The Sarashina Diary: A Woman’s Life in Eleventh-Century Japan, translated with excellent notes and short essays by Sonja Arntzen and Itō Moriyuki, gives a perfect opportunity to consider the significance of Sugawara Takasue no Musume’s “personal story.” 1 From the generation after the great luminaries Murasaki Shikibu and Sei Shōnagon, the young Takasue no Musume prayed “with abandon” to be able to read more tales of the “Shining Genji.”2 Takasue no Musume had quite the chance to be successful at court and at authorship. She was related to the Imperial family through her Fujiwara mother, to Murasaki Shikibu through her stepmother, and to the great poet and statesman Sugawara no Michizane through her father, Takasue. Takasue no Musume was no ordinary woman. Yet this “diary” presents her as ordinary—in the same way as Charlotte Brontë or Jane Austen personally appear ordinary. All three women were entranced with lives of passion, wealth, and power, yet their imaginations transcended their own ability to be heroines of romance.

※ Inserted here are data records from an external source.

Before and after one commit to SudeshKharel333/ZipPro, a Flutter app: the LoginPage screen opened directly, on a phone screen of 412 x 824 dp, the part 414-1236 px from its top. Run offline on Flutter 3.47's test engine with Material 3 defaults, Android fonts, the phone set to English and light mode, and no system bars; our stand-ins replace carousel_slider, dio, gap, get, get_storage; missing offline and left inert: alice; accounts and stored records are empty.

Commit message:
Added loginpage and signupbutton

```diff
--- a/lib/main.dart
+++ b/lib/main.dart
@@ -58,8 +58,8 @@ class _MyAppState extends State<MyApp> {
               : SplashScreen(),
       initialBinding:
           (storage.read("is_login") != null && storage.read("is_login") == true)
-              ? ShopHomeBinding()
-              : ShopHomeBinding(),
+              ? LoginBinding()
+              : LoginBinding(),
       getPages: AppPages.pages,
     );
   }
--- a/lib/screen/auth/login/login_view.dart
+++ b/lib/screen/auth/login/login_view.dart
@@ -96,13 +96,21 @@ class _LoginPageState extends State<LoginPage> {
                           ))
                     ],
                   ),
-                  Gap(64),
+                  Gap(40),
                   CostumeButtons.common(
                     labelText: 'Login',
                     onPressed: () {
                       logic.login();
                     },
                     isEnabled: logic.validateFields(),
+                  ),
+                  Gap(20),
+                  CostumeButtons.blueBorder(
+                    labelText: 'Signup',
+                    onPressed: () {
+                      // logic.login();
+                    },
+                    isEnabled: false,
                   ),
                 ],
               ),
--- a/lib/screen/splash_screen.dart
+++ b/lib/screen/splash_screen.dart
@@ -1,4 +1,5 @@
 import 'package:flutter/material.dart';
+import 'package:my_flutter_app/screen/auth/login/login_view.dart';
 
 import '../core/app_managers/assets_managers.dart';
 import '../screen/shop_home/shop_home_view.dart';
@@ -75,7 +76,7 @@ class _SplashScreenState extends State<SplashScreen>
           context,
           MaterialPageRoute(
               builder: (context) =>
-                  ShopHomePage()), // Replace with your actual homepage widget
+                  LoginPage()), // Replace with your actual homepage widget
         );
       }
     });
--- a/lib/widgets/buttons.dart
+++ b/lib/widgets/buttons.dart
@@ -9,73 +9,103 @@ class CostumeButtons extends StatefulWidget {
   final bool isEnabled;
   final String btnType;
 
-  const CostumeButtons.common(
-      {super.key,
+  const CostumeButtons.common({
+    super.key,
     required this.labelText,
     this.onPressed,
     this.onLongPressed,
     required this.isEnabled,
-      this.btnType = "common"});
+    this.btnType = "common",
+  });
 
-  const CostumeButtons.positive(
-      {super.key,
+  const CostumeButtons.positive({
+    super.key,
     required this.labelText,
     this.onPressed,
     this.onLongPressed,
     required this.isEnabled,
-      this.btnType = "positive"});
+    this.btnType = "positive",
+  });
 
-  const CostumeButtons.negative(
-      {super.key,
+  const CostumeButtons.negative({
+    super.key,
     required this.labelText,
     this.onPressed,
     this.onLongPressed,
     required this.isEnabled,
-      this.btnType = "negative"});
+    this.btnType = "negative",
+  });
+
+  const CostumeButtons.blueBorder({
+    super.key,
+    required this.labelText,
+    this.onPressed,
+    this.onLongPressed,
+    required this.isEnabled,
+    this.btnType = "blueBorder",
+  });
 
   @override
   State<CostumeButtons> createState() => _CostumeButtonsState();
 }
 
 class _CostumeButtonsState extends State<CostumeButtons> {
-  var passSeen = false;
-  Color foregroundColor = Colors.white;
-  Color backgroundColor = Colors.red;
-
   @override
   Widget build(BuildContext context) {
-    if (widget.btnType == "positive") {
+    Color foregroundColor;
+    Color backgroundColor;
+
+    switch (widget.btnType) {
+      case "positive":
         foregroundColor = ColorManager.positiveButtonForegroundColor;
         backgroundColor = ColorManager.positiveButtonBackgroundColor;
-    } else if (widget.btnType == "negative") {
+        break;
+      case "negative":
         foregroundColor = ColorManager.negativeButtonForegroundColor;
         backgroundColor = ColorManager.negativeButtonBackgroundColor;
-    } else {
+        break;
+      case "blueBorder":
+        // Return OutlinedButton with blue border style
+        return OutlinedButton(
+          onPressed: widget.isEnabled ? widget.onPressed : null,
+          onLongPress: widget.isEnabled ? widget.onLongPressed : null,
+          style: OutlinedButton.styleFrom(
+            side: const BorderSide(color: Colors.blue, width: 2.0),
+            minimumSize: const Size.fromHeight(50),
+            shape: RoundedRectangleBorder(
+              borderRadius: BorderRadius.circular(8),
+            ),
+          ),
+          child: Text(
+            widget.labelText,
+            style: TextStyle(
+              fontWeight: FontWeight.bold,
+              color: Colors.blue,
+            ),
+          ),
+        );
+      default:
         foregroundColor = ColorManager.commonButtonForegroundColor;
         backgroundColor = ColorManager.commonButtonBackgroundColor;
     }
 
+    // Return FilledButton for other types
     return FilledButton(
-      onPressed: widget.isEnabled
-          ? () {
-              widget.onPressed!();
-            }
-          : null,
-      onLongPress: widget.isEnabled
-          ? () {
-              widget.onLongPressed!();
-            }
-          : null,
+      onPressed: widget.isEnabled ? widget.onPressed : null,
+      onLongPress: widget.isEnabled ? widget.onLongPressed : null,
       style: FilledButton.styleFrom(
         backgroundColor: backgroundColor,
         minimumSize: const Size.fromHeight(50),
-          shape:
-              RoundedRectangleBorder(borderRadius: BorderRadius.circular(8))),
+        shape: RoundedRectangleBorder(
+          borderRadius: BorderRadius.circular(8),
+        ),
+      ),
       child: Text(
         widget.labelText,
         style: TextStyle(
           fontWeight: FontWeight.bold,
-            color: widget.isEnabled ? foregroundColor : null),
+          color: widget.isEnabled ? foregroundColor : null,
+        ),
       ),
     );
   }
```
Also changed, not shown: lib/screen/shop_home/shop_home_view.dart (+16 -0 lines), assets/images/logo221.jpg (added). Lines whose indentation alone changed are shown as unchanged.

Before trying to analyze what Takasue no Musume’s life signifies, one needs to discuss the work that Arntzen and Itō present. They begin with an essay about the genre nikki. Commonly translated as “diary,” the English term implies an autobiographical record, written in intervals in the past; English speakers may expect a primary text untampered by retrospective revision either by the author or another. This work, however, has been reshaped in a way that an autobiography shapes the past. Ivan Morris’s 1971 translation3 uses the word “recollections,” and Richard Bowring (1982) calls Sarashina Nikki a “memoir.”4 If one wants to establish Takasue no Musume’s literary reputation, such shaping and patterning are virtues. But in order to judge the quality of an elite woman’s life in eleventh-century Japan, one must evaluate whether a text reflects the life or how the author or someone else thought the life should be viewed.
As a girl raised in the back of beyond, even farther than the end of the road to the East Country, how rustic and odd I must have been. But however it was that I first became enthralled with them, once I knew that such things as tales existed in the world, all I could think of over and over was how much I wanted to read them.
—The beginning of The Sarashina Diary, as translated by Arntzen and Itō, 90.
1. Sonja Arntzen and Itō Moriyuki, trans. and eds., The Sarashina Diary: A Woman’s Life in Eleventh-Century Japan (New York: Columbia University Press, 2014).
2. Ibid., 90.
3. Ivan Morris, trans. As I Crossed a Bridge of Dreams: Recollections of a Woman in Eleventh-Century Japan (New York: Dial Press, 1971).
4. Richard Bowring, trans. and ed., Murasaki Shikibu: Her Diary and Poetic Memoirs (Princeton: Library of Asian Translations, 1982), 31. Bowring calls the Japanese scholar Teika “cavalier” in first calling Takasue no Musume’s work a “nikki.”
5. Arntzen and Itō, 19.
6. Arntzen and Itō, 14–19, discuss Teika but do not suggest that anyone other than Takasue no Musume shaped the work.
7. Ibid., 206.
8. Ibid., 208. Arntzen and Itō point out there has been debate over the authorship of the last poem (81–88).
9. Andrew Pekarik, ed., Ukifune: Love In The Tale of Genji (New York: Columbia University Press, 1982), 140.
10. Arntzen and Itō, 142. 11. Ibid., 184. 12. Ibid., 182.